Record revenues used to pay down obligations, pad reserve accounts

Record revenues used to pay down obligations, pad reserve accounts

By MARY SELL, Alabama Daily News

Alabama General Fund and education budget drafters are using recent record revenues to pay hundreds of millions of dollars in outstanding obligations and padding reserve accounts in both budgets.

“There was a very purposeful focus on both ensuring that our rainy day accounts are properly funded and paying down debts where possible, in light of concerns in anticipation of a potential economic downturn at some point in the near future,” Alabama Finance Director Bill Poole told Alabama Daily News.

The $2.7 billion General Fund was approved in the Alabama Senate Thursday in a 29-1 vote. It includes a 4% pay raise for state employees and a $17 million increase for the Department of Mental Health. It now goes to the House.
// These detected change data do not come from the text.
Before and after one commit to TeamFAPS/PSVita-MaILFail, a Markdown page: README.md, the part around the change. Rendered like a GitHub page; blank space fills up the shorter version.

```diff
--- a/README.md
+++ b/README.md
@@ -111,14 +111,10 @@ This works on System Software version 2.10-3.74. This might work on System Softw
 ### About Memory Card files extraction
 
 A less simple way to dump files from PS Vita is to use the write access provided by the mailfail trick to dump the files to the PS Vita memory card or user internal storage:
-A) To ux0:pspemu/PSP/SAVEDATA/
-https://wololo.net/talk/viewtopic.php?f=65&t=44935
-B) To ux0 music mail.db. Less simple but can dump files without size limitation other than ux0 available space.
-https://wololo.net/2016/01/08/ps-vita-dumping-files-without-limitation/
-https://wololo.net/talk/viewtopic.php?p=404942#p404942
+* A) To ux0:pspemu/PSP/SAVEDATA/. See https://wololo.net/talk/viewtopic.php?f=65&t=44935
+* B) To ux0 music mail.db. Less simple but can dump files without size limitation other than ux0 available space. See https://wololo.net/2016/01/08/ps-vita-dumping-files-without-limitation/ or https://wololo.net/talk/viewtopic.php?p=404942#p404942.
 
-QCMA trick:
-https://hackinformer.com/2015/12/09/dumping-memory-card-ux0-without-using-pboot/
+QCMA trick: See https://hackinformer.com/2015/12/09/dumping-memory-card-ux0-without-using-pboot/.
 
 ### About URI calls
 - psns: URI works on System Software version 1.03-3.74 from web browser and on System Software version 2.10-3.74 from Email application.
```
According to the Legislative Services Agency, across both budgets and some supplemental appropriations, those debt reduction and savings efforts include:

  • Repaying the last of the about $450 million borrowed from the Alabama Trust Fund to prop up the General Fund budget in fiscal 2013, 2014 and 2015. In this year and 2023, the remaining nearly $157 million will be paid back.
  • $30 million from the General Fund to the Corrections Institution Finance Authority to pay debt service on bonds for new prisons approved last year, if needed. If not needed for prison bonds, the $30 million would go toward eliminating that $129.9 million trust fund debt.
  • $24.7 million to the General Fund reserve account created in 2020. That deposit will put the account at its $100 million cap.
  • $111.1 million to fully fund the Education Trust Fund’s rolling reserve account created in 2011 to stop mid-year budget cuts.
  • $177.3 million in the ETF to pay off the remaining owed on the Prepaid Affordable College Tuition program. Without this expenditure, annual payments are needed until fiscal 2027.
  • $200 million in the EFT to pay off bond debt as it becomes due.
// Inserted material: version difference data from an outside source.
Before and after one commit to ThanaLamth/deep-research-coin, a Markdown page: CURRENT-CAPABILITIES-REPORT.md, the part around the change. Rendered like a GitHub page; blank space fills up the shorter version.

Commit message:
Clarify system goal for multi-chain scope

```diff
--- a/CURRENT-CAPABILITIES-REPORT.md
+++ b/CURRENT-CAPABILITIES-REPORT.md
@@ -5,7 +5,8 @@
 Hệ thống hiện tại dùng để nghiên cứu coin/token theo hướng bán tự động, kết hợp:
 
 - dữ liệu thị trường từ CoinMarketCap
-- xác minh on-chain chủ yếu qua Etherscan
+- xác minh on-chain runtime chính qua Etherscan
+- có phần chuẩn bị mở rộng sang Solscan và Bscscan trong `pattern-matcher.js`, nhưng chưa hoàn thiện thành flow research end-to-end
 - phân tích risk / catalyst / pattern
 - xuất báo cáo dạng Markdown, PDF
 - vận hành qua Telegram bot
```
“The education rainy day fund for the first time in history will be fully funded,” Poole said. “By bringing it to full pool, funds that would have gone into the rainy day fund can now flow to education needs.”

Meanwhile, they free up future money to be spent on services, not debt.
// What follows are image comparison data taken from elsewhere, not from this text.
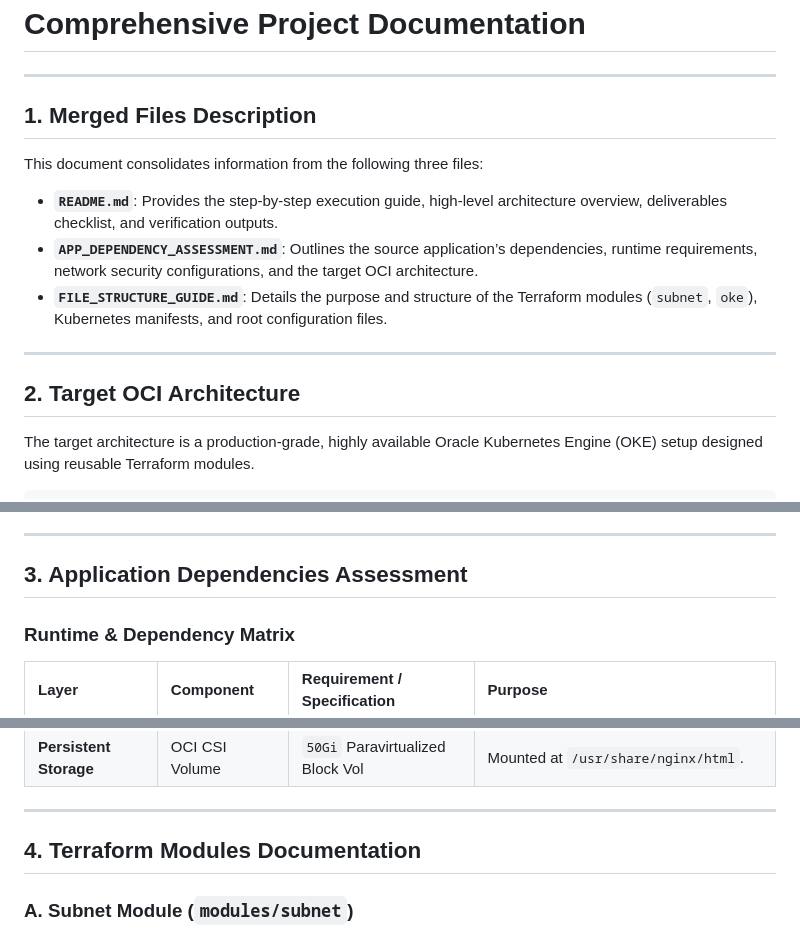
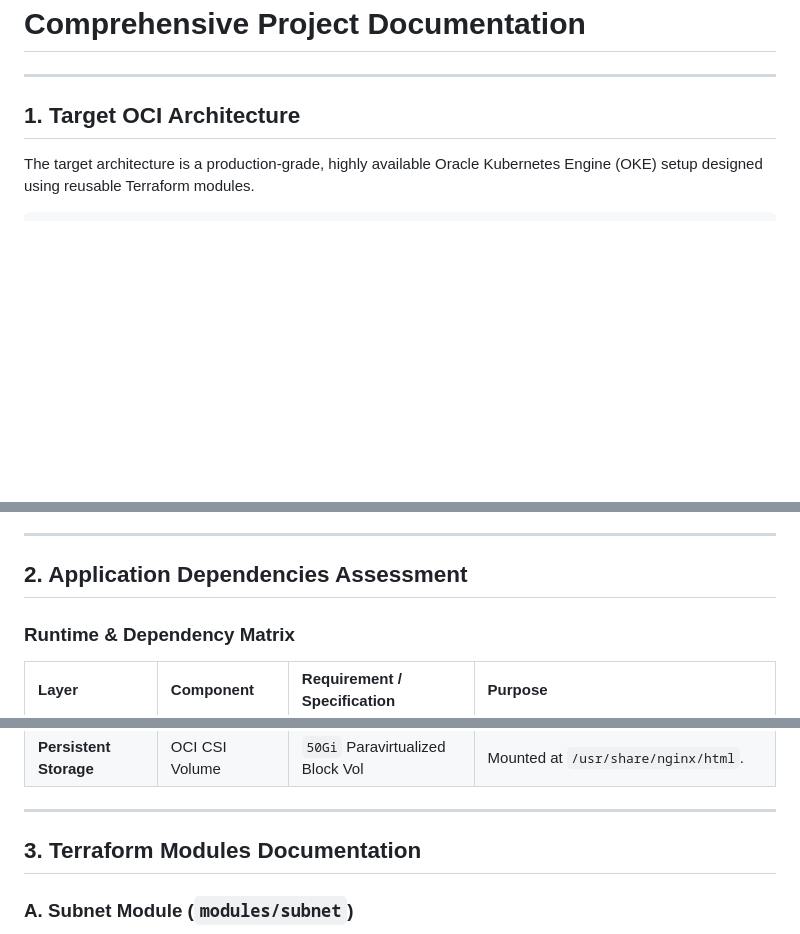
Before and after one commit to alihamad241/Ejada-Internship, a Markdown page: Lab-3/README.md, 3 parts joined by grey strips. Rendered like a GitHub page; blank space fills up the shorter version.

```diff
--- a/Lab-3/README.md
+++ b/Lab-3/README.md
@@ -2,16 +2,7 @@
 
 ---
 
-## 1. Merged Files Description
-
-This document consolidates information from the following three files:
-- **`README.md`**: Provides the step-by-step execution guide, high-level architecture overview, deliverables checklist, and verification outputs.
-- **`APP_DEPENDENCY_ASSESSMENT.md`**: Outlines the source application’s dependencies, runtime requirements, network security configurations, and the target OCI architecture.
-- **`FILE_STRUCTURE_GUIDE.md`**: Details the purpose and structure of the Terraform modules (`subnet`, `oke`), Kubernetes manifests, and root configuration files.
-
----
-
-## 2. Target OCI Architecture
+## 1. Target OCI Architecture
 
 The target architecture is a production-grade, highly available Oracle Kubernetes Engine (OKE) setup designed using reusable Terraform modules.
 
@@ -59,7 +50,7 @@ The target architecture is a production-grade, highly available Oracle Kubernete
 
 ---
 
-## 3. Application Dependencies Assessment
+## 2. Application Dependencies Assessment
 
 ### Runtime & Dependency Matrix
 | Layer | Component | Requirement / Specification | Purpose |
@@ -71,7 +62,7 @@ The target architecture is a production-grade, highly available Oracle Kubernete
 
 ---
 
-## 4. Terraform Modules Documentation
+## 3. Terraform Modules Documentation
 
 ### A. Subnet Module (`modules/subnet`)
 * **What the module does**: It is a reusable, dynamic module designed to encapsulate a VCN Subnet, Route Table, Security List, and optional VCN Flow Logs. It eliminates duplicate networking code.
```
Also changed, not shown: other parts of Lab-3/README.md (+2 -2 lines).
“The General Fund and education budget are both taking significant steps to pay off balances owed,” Sen. Arthur Orr, R-Decatur, said. He chairs the Senate education budget committee and is also on the General Fund committee. Record revenues allow these expenditures without harming ongoing state services.

State leaders have celebrated in the last year above-average growth in both budgets while urging caution toward the future.

“We know this federal stimulus money at some point is going to dry up,” Poole said. “We’re applying lessons learned in the past and trying to anticipate that downturn.” 

Gov. Kay Ivey sent lawmakers a proposed $2.7 billion General Fund budget and a $8.3 billion education budget. Those are increases of about $300 million and $627 million, respectively.

“We’re paying back the people the money they graciously allowed us to borrow,” Sen. Albritton, R-Range, said Wednesday about the repayment to the Alabama Trust Fund. In 2012, Alabamians voted on a constitutional amendment to let the state borrow nearly half a billion dollars interest free from the trust fund. In 2013, lawmakers approved a repayment structure making allocations through fiscal 2026. Now, by the end of fiscal 2023, all the money will have been paid back, Albritton said.

That fund generates income to the benefit of the General Fund and Alabama Treasurer Young Boozer on Wednesday said it’s the state’s “greatest financial asset.”

The Alabama Trust Fund was created in 1985 to capture revenues from sales of offshore drilling rights and royalties from natural gas production. Some revenue from the trust fund feeds into the General Fund, which supports non-education state agencies. At the end of 2021, the trust was worth $3.9 billion, Boozer said.

“(Replenishing the trust) makes a huge difference and it will be put to work immediately,” Boozer said.

He also praised the allocation to PACT.

“It basically puts it in the position to fulfill the settlement that we argued to 10 years ago,” Boozer said. 

As of last year, the PACT Program had 10,870 active contracts. Students are projected to use the program through 2032, Boozer said, and should be confident in its stability.

“That’s a big deal,” he said.

Under the 2011 class action settlement agreement, PACT is required to pay tuition and qualified fees at the fall 2010 rates as certified by each respective Alabama public eligible educational institution.